DESCRIPTION OF THE TASK. In the data that follows, count each line with the string "width"; the reply is the number only.

Web page revision data

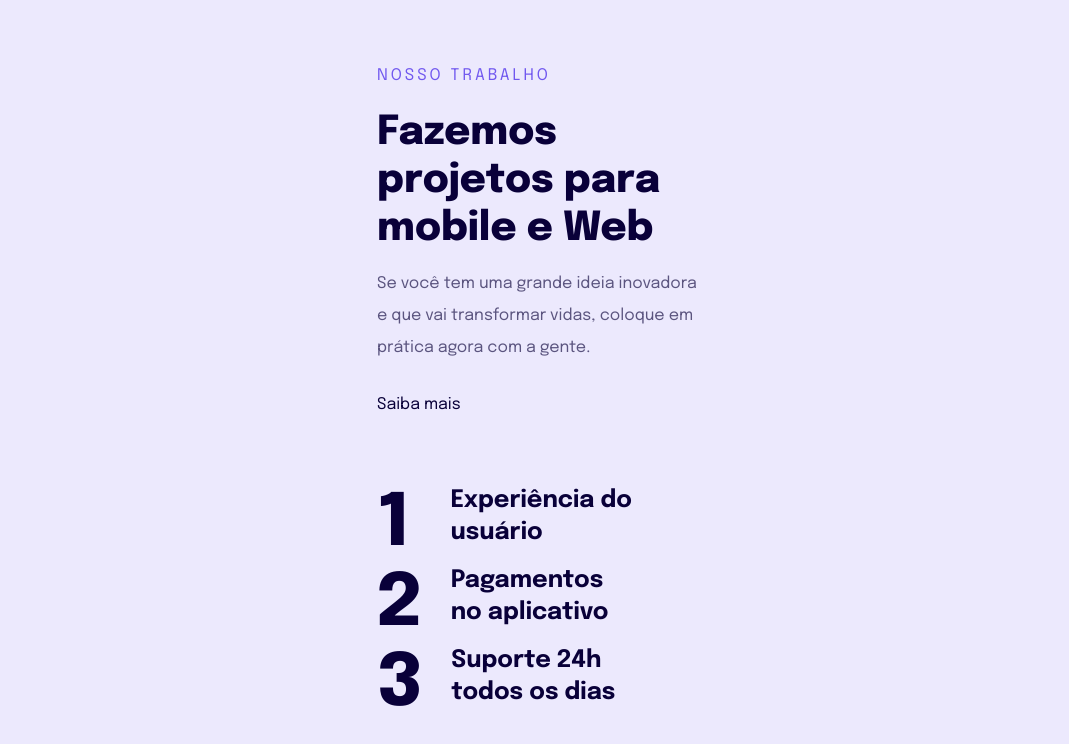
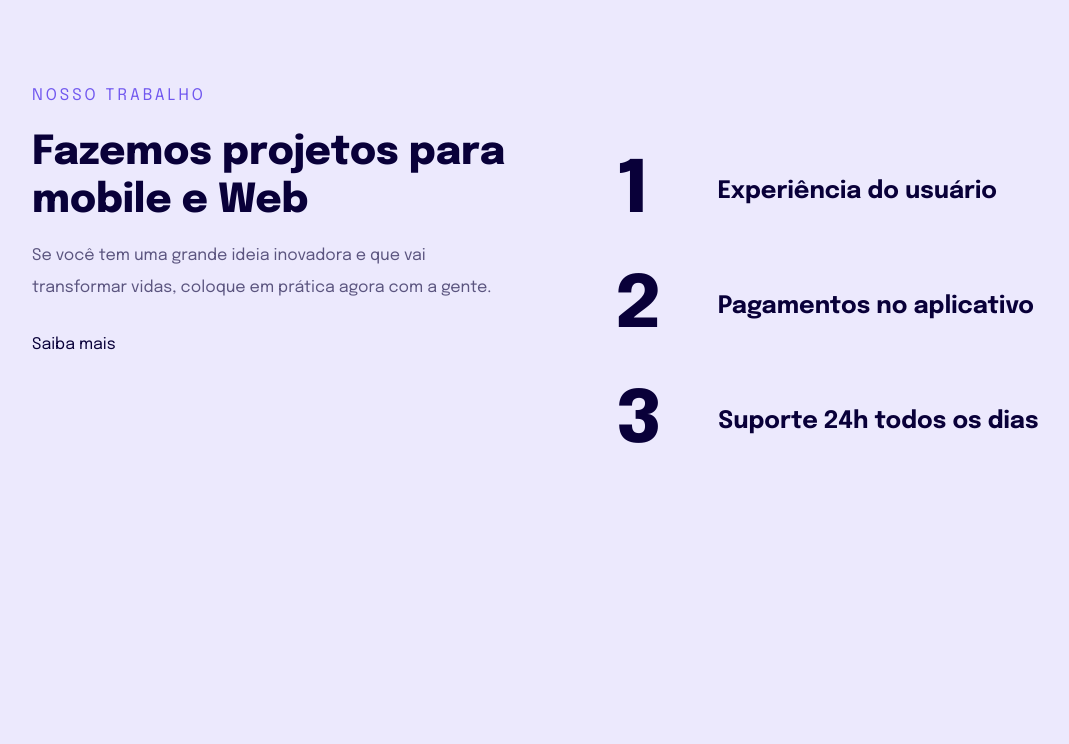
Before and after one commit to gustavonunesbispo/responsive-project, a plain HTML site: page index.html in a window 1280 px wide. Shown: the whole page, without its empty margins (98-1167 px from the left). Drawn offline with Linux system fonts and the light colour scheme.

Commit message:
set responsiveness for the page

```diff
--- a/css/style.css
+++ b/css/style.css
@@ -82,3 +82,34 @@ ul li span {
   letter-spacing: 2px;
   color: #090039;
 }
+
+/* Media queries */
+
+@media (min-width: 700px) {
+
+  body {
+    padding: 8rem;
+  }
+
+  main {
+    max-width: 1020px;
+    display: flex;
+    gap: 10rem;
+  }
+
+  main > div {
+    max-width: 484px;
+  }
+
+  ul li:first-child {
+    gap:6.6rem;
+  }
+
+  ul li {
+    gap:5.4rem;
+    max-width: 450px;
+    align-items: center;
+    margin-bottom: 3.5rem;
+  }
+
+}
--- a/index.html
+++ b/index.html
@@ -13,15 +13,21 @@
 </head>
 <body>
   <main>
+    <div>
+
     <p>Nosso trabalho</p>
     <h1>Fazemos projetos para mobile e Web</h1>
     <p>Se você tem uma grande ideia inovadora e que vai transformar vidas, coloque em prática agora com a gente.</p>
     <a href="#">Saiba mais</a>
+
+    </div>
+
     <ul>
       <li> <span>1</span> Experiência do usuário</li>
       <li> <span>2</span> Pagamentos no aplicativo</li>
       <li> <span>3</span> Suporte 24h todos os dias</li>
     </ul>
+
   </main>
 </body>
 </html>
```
--
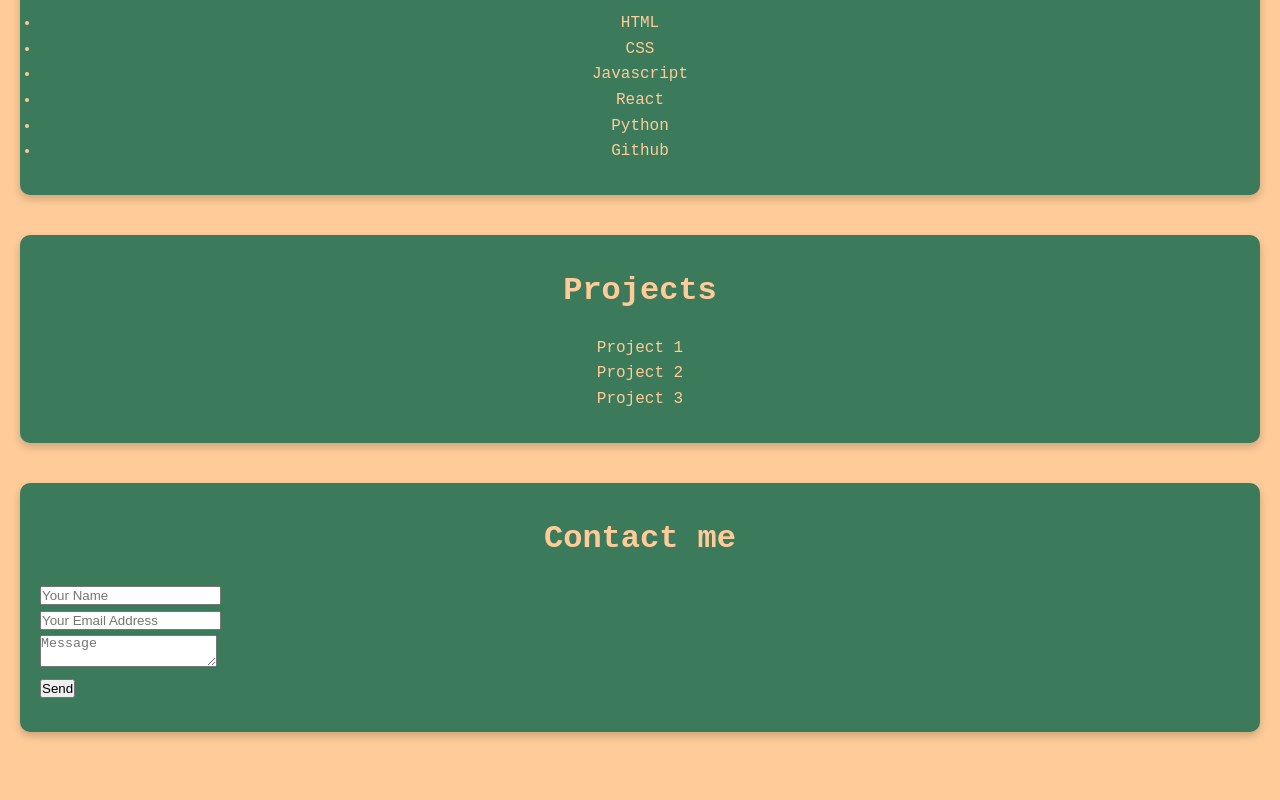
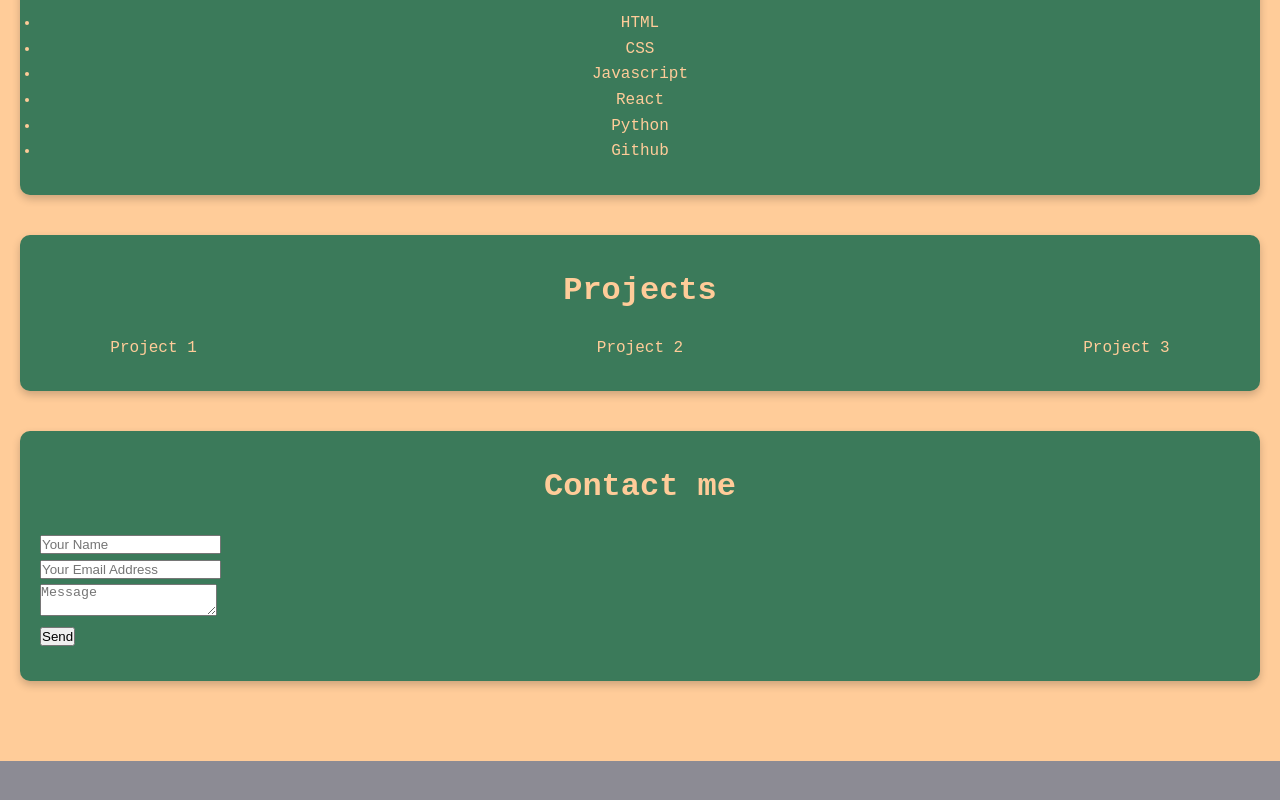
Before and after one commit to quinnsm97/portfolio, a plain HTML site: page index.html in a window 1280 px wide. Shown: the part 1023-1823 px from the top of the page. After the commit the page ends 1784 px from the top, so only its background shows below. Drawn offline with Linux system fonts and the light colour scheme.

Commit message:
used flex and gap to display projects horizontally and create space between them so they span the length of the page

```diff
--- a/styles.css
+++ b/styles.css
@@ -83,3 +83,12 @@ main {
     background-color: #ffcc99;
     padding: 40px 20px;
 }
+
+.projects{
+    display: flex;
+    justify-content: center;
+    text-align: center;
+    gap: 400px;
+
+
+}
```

SOLUTION TO THE EXERCISE. 4